RECORD EXCERPTS
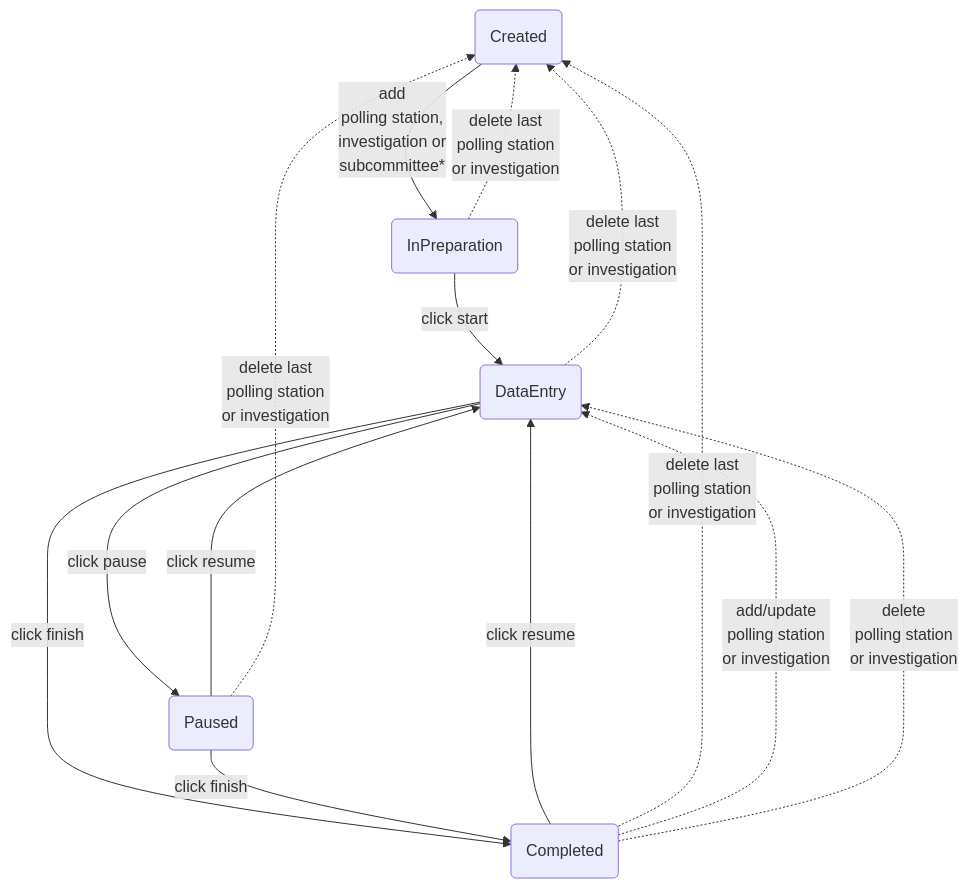
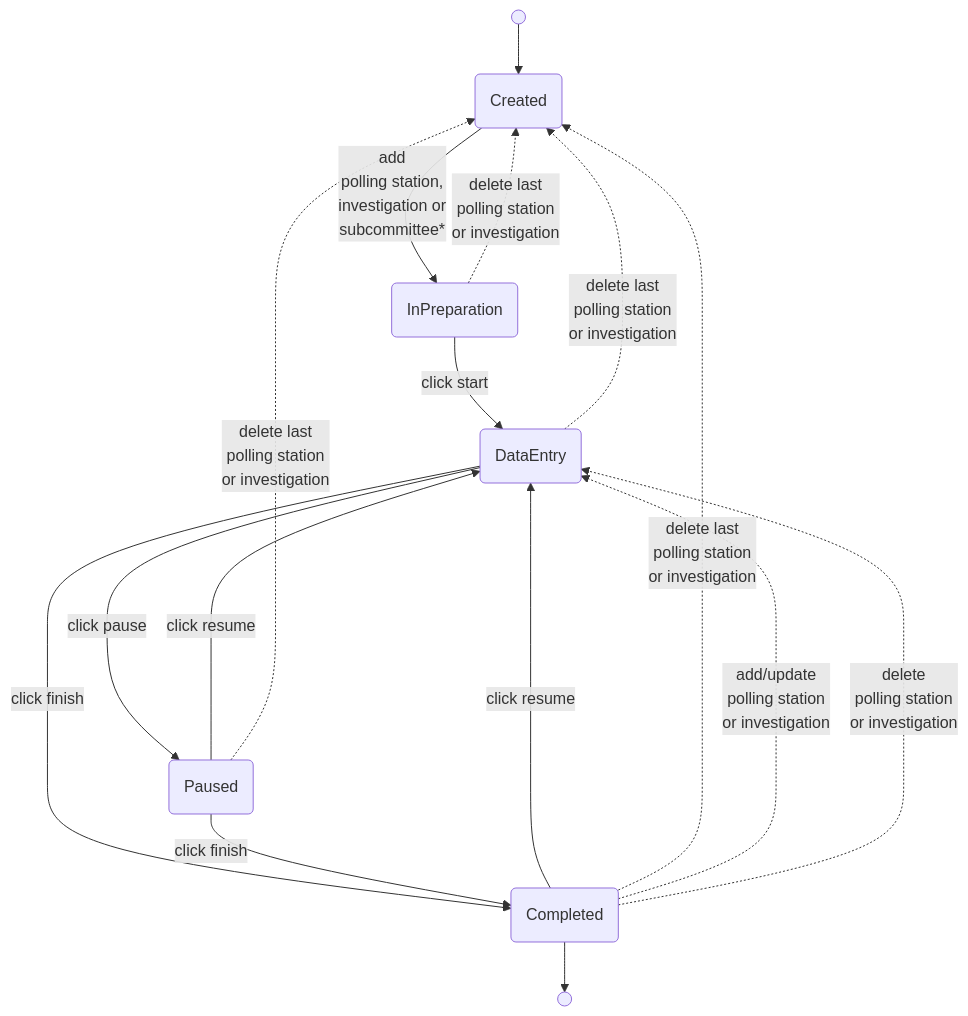
One commit to kiesraad/abacus changed the diagram in documentatie/state-machines/committee-session-state.md. Above: the diagram before and after it, drawn with Mermaid.

Commit message:
Updated committee session state diagram (#2983)

````diff
--- a/documentatie/state-machines/committee-session-state.md
+++ b/documentatie/state-machines/committee-session-state.md
@@ -18,31 +18,31 @@
 ```mermaid
 flowchart
-%%  flow_start@{ shape: sm-circ }
-%%  flow_end@{ shape: sm-circ }
+  flow_start@{ shape: sm-circ }
+  flow_end@{ shape: sm-circ }
 
   created(Created)
   in_preparation(InPreparation)
   data_entry(DataEntry)
   paused(Paused)
   completed(Completed)
 
-%%  flow_start --> created
+  flow_start --> created
   in_preparation -->|click start| data_entry
   data_entry -->|click finish| completed
   data_entry -->|click pause| paused
   paused --->|click resume| data_entry
   paused -->|click finish| completed
   completed -->|click resume| data_entry
-%%  completed --> flow_end
+  completed --> flow_end
 
   paused -.->|delete last<br/>polling station<br/>or investigation| created
   data_entry -.->|delete last<br/>polling station<br/>or investigation| created
   in_preparation -.->|delete last<br/>polling station<br/>or investigation| created
   completed -.->|delete last<br/>polling station<br/>or investigation| created
 
   created -->|add<br/>polling station,<br/>investigation or<br/>subcommittee*| in_preparation
 
   completed -.->|add/update<br/>polling station<br/>or investigation| data_entry
 
   completed -.->|delete<br/>polling station<br/>or investigation| data_entry
 ```
````
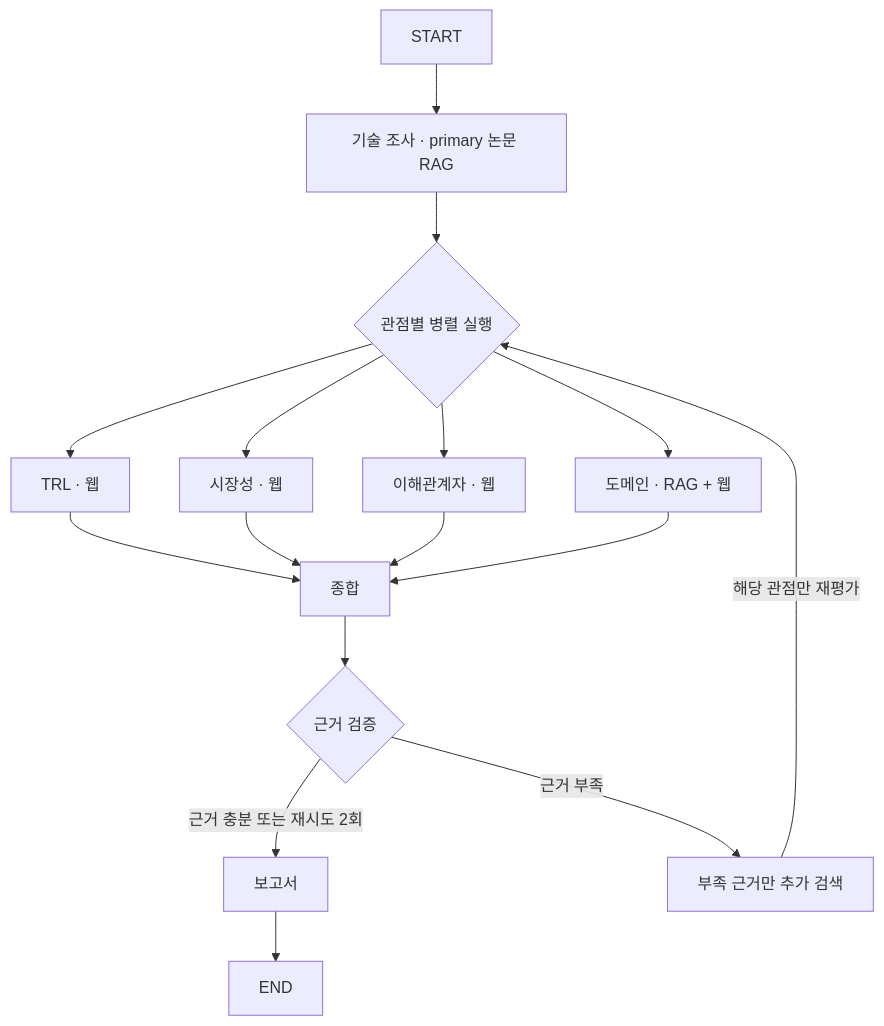
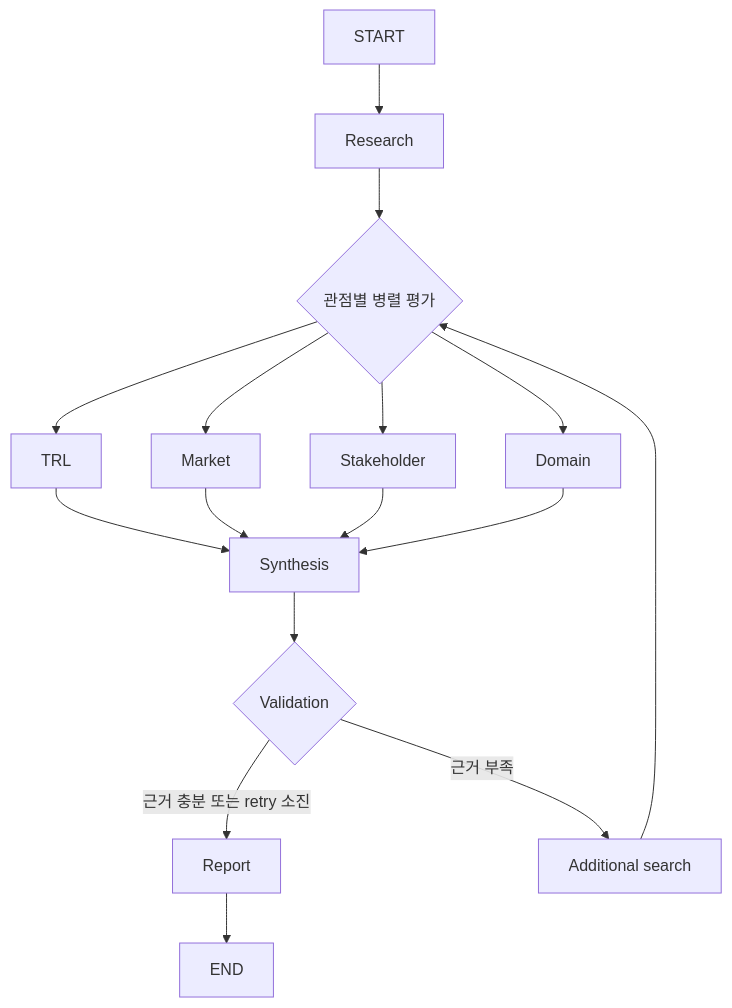
Before and after one commit to kchanis1223/-SKALA-KVCache_Report_Agent: the diagram in README.md, drawn with Mermaid. The commit also changed other lines of this file and 2 other files, not shown here.

````diff
--- a/README.md
+++ b/README.md
@@ -73,18 +48,18 @@
 ```mermaid
 flowchart TD
-    START --> research[기술 조사 · primary 논문 RAG]
-    research --> dispatch{관점별 병렬 실행}
-    dispatch --> trl[TRL · 웹]
-    dispatch --> market[시장성 · 웹]
-    dispatch --> stakeholder[이해관계자 · 웹]
-    dispatch --> domain[도메인 · RAG + 웹]
-    trl --> synthesis[종합]
+    START --> research[Research]
+    research --> dispatch{관점별 병렬 평가}
+    dispatch --> trl[TRL]
+    dispatch --> market[Market]
+    dispatch --> stakeholder[Stakeholder]
+    dispatch --> domain[Domain]
+    trl --> synthesis[Synthesis]
     market --> synthesis
     stakeholder --> synthesis
     domain --> synthesis
-    synthesis --> validate{근거 검증}
-    validate -->|근거 충분 또는 재시도 2회| report[보고서]
-    validate -->|근거 부족| search[부족 근거만 추가 검색]
-    search -->|해당 관점만 재평가| dispatch
+    synthesis --> validate{Validation}
+    validate -->|근거 충분 또는 retry 소진| report[Report]
+    validate -->|근거 부족| search[Additional search]
+    search --> dispatch
     report --> END
 ```
````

WORK ORDER
Print each line, exactly as written, from the one that contains "Before and after one" to the end of the data above, with both end lines included and nothing else.

EXERCISE RESULT
Before and after one commit to kchanis1223/-SKALA-KVCache_Report_Agent: the diagram in README.md, drawn with Mermaid. The commit also changed other lines of this file and 2 other files, not shown here.

````diff
--- a/README.md
+++ b/README.md
@@ -73,18 +48,18 @@
 ```mermaid
 flowchart TD
-    START --> research[기술 조사 · primary 논문 RAG]
-    research --> dispatch{관점별 병렬 실행}
-    dispatch --> trl[TRL · 웹]
-    dispatch --> market[시장성 · 웹]
-    dispatch --> stakeholder[이해관계자 · 웹]
-    dispatch --> domain[도메인 · RAG + 웹]
-    trl --> synthesis[종합]
+    START --> research[Research]
+    research --> dispatch{관점별 병렬 평가}
+    dispatch --> trl[TRL]
+    dispatch --> market[Market]
+    dispatch --> stakeholder[Stakeholder]
+    dispatch --> domain[Domain]
+    trl --> synthesis[Synthesis]
     market --> synthesis
     stakeholder --> synthesis
     domain --> synthesis
-    synthesis --> validate{근거 검증}
-    validate -->|근거 충분 또는 재시도 2회| report[보고서]
-    validate -->|근거 부족| search[부족 근거만 추가 검색]
-    search -->|해당 관점만 재평가| dispatch
+    synthesis --> validate{Validation}
+    validate -->|근거 충분 또는 retry 소진| report[Report]
+    validate -->|근거 부족| search[Additional search]
+    search --> dispatch
     report --> END
 ```
````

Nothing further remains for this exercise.